• Task to complete
If a line in the records below holds the word "jpeg", copy it.

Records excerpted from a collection

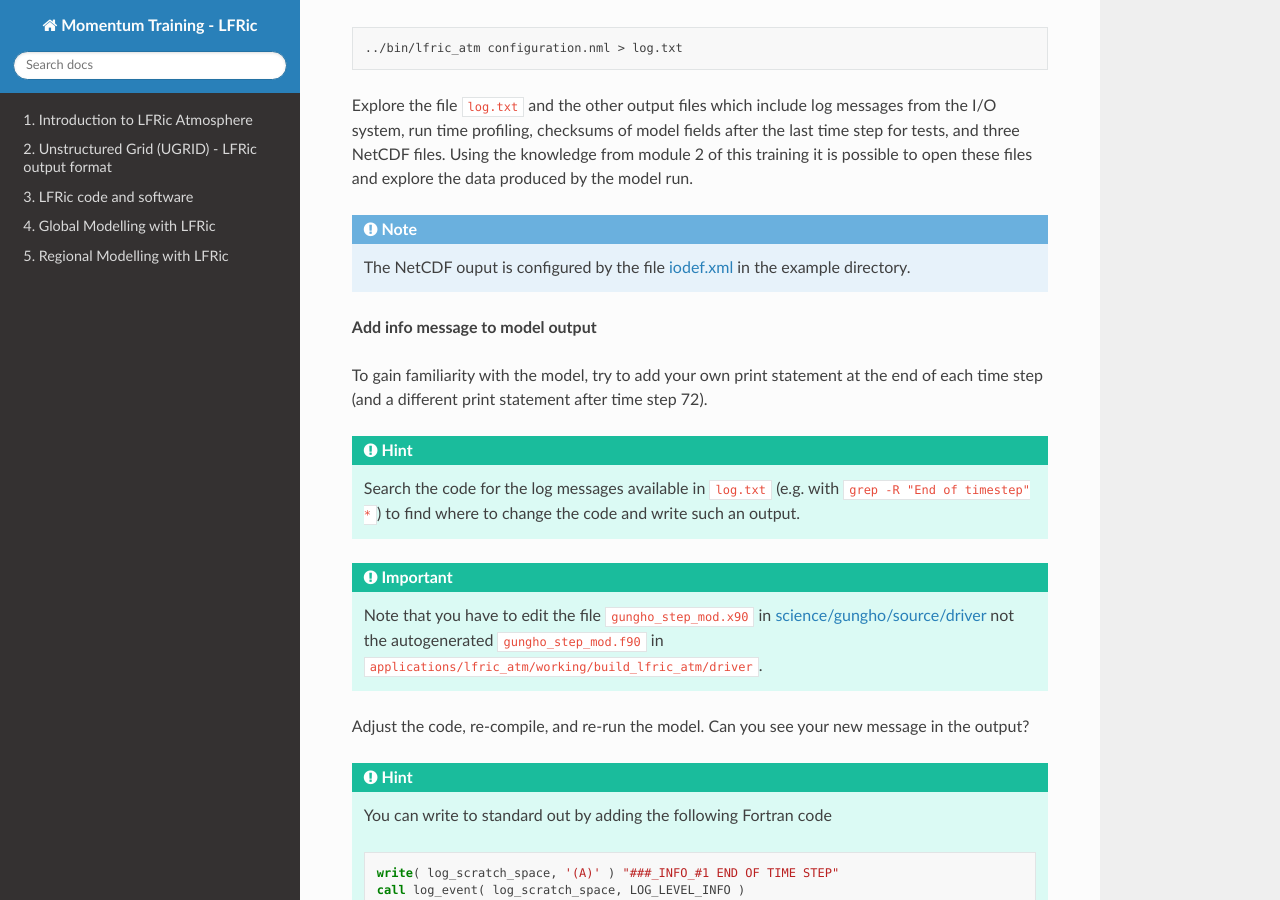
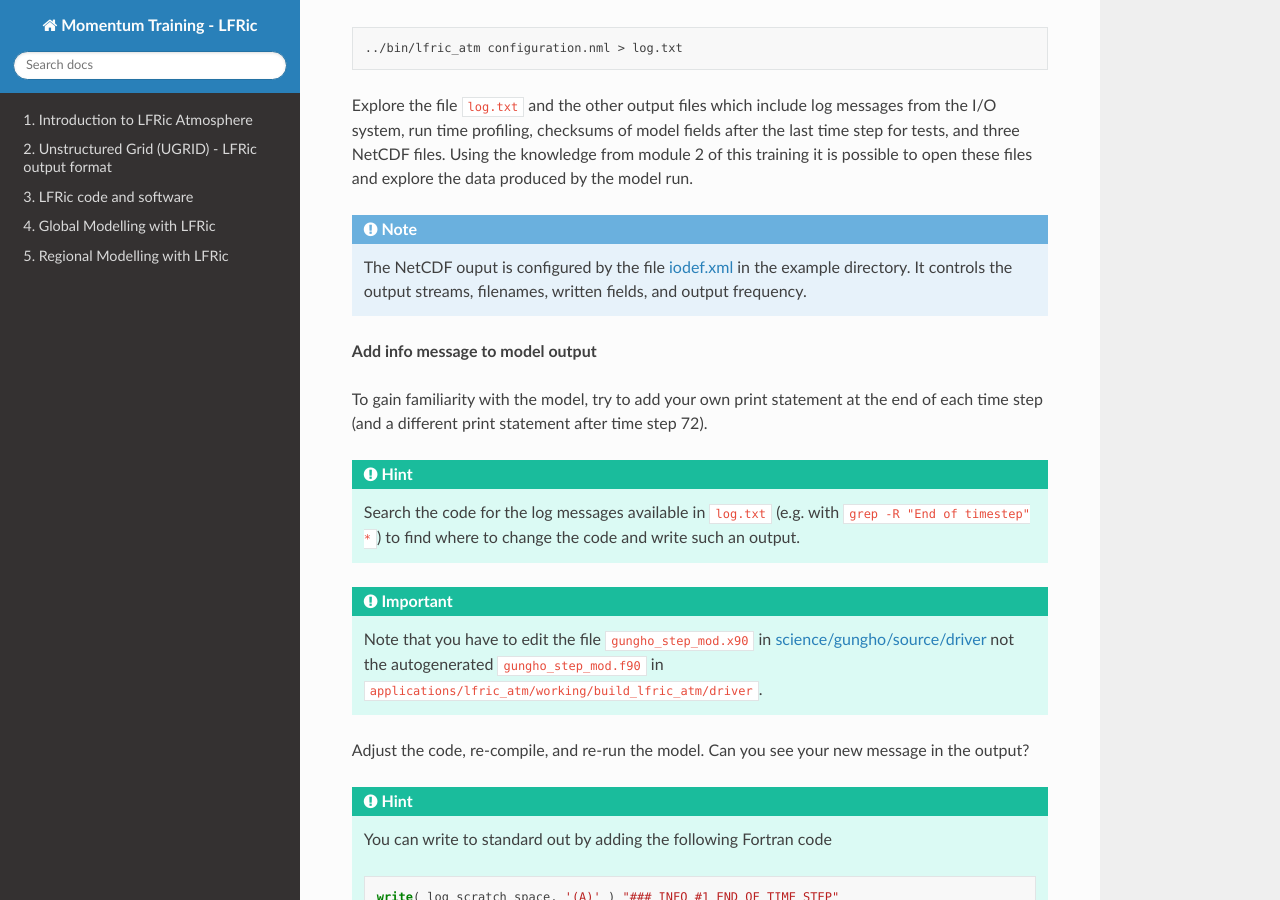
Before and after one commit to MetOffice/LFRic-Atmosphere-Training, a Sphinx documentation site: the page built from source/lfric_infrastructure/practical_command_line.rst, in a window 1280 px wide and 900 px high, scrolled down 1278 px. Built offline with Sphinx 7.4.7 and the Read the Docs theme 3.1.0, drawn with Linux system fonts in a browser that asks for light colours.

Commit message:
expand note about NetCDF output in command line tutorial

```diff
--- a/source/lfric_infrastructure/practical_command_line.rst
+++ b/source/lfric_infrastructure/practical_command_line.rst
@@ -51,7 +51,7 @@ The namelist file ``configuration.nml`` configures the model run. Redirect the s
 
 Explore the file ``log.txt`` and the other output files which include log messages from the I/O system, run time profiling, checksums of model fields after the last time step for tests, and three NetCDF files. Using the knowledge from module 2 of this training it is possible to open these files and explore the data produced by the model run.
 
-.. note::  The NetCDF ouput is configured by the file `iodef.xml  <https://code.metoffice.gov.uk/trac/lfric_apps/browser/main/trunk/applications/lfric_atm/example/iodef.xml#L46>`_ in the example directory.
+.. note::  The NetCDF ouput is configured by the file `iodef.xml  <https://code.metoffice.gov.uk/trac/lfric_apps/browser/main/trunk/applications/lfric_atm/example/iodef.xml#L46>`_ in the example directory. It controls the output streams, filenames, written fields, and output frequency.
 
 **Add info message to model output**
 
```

--

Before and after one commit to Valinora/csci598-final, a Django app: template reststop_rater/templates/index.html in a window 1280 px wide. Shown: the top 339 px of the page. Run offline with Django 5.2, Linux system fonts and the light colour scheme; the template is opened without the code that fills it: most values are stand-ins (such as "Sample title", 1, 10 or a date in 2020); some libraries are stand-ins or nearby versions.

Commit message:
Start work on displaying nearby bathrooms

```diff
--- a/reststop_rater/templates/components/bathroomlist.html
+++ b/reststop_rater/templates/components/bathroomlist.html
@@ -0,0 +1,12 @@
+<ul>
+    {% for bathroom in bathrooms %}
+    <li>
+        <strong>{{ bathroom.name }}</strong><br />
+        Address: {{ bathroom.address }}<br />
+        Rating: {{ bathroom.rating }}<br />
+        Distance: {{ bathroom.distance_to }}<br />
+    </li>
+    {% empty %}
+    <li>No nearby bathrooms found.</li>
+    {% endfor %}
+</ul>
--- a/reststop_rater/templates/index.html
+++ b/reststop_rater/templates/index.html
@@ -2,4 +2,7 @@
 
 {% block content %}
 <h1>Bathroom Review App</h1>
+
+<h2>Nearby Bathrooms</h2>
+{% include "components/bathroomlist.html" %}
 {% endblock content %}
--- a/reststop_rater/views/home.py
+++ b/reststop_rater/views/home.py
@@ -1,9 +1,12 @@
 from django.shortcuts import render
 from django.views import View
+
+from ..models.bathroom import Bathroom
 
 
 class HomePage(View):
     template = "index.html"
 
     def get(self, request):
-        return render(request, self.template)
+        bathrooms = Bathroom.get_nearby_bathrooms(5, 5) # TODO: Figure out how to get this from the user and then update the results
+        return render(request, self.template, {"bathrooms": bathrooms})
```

--

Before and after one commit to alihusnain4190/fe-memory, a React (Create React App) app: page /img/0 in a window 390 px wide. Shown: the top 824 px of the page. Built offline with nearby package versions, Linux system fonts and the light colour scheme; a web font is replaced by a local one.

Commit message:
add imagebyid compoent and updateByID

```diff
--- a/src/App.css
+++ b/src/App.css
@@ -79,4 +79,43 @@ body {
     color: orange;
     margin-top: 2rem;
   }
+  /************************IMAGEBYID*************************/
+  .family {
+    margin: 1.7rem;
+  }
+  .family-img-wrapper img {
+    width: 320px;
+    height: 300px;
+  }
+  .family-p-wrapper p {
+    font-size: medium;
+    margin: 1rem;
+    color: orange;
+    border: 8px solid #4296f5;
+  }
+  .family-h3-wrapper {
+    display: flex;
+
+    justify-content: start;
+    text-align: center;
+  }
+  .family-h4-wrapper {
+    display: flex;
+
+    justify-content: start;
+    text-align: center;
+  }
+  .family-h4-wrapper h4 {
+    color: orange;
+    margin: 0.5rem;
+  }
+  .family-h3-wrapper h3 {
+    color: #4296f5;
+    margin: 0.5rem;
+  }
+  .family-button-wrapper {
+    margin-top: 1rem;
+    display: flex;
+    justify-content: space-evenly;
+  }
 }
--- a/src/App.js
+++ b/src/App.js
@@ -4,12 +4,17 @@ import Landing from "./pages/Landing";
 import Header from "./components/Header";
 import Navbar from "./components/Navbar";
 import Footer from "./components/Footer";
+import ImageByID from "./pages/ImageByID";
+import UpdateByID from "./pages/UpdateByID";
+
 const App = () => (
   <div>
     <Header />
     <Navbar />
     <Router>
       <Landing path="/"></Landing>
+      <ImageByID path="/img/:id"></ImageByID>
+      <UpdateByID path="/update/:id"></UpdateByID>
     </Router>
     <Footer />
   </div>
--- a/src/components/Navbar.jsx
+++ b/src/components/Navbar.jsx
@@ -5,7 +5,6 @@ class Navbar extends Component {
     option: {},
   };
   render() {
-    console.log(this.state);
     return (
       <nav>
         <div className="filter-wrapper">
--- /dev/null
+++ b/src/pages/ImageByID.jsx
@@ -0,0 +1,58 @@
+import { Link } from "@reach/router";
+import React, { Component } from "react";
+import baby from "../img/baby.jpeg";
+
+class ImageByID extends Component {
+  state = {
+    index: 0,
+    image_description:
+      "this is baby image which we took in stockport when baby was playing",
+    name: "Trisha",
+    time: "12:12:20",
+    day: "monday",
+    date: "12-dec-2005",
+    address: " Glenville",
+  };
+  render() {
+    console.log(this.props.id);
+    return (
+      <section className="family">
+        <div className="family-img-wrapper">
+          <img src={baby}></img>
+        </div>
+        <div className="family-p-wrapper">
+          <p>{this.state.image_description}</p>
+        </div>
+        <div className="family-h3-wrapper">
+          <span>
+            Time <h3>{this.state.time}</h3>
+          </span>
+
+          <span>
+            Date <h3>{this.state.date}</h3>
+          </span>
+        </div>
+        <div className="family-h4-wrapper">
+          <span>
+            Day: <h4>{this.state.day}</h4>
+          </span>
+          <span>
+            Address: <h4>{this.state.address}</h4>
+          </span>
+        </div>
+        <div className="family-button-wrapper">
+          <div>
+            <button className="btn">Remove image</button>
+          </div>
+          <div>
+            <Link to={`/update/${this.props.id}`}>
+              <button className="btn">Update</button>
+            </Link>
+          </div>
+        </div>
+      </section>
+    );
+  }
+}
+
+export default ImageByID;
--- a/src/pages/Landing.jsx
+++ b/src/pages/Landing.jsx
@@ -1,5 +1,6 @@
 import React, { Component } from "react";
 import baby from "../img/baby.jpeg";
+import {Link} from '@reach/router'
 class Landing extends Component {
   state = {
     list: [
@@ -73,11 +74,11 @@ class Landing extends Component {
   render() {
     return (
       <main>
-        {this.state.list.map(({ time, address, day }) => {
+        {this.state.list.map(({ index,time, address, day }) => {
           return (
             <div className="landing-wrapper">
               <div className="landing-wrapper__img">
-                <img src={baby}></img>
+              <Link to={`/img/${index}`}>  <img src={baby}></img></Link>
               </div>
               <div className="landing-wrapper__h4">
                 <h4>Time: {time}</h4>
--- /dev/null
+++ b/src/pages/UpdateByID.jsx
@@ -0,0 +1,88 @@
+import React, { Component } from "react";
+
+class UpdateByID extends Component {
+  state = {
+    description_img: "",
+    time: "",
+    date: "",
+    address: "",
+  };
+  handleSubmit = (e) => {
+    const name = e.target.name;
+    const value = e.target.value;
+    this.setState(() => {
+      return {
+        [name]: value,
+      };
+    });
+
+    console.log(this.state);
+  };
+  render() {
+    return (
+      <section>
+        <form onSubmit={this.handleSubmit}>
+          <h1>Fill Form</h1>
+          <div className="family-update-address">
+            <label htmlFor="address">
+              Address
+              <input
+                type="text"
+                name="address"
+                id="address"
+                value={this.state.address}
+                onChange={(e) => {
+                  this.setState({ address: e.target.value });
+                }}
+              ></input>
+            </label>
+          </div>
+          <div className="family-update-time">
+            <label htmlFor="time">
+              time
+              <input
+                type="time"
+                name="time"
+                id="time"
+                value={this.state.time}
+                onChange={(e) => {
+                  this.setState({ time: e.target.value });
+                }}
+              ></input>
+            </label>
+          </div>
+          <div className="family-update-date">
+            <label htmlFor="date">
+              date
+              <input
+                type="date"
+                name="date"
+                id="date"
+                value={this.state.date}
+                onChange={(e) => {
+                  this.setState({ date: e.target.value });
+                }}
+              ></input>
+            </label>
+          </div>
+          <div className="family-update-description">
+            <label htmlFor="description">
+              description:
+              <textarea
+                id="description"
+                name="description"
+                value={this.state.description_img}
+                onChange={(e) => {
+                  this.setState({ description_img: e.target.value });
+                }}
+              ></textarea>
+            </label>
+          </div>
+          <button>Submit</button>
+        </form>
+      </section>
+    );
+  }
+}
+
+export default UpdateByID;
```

• Completed task
+import baby from "../img/baby.jpeg";
 import baby from "../img/baby.jpeg";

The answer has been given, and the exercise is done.